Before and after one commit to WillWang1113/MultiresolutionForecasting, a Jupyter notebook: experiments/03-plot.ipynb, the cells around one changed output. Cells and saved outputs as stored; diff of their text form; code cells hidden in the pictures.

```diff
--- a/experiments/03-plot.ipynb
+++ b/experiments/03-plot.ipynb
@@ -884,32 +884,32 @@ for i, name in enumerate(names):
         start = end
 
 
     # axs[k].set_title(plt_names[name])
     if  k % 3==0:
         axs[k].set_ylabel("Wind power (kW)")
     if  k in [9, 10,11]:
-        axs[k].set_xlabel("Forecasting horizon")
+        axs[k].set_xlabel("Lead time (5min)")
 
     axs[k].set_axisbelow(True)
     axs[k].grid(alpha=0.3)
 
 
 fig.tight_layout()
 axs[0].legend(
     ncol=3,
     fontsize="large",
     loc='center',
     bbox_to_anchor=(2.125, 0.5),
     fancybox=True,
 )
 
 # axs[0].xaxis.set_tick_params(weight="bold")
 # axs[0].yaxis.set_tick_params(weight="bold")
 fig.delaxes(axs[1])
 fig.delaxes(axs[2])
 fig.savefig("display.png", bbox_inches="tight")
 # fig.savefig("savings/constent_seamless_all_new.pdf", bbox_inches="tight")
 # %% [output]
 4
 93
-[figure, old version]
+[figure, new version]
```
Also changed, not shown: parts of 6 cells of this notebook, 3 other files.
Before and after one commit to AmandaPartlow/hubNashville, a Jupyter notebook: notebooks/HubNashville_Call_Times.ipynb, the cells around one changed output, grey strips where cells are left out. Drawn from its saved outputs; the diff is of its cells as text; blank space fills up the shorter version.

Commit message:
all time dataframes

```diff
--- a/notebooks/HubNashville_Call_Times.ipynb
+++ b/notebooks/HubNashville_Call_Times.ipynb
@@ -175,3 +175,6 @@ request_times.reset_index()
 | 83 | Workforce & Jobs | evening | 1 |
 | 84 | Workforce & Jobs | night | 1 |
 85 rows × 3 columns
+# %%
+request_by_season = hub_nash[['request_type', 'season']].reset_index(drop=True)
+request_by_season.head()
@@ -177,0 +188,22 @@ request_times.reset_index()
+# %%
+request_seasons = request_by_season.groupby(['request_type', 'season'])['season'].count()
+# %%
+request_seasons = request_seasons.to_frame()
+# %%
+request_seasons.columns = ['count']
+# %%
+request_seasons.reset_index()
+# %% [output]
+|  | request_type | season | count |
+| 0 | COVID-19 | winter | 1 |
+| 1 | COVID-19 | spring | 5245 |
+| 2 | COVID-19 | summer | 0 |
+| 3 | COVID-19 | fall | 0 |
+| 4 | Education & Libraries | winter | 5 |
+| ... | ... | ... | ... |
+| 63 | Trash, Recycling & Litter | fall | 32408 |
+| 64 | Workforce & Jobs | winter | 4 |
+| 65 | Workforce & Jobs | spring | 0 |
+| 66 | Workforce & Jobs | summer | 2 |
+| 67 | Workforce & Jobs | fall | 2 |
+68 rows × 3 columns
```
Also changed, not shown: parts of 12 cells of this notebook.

● ● ● ● ● ● ●

#### WHAT THE EXERCISE ASKS
Lines of the listing above that contain the word "COVID" must all be copied.

#### ANSWER BOX
+| 0 | COVID-19 | winter | 1 |
+| 1 | COVID-19 | spring | 5245 |
+| 2 | COVID-19 | summer | 0 |
+| 3 | COVID-19 | fall | 0 |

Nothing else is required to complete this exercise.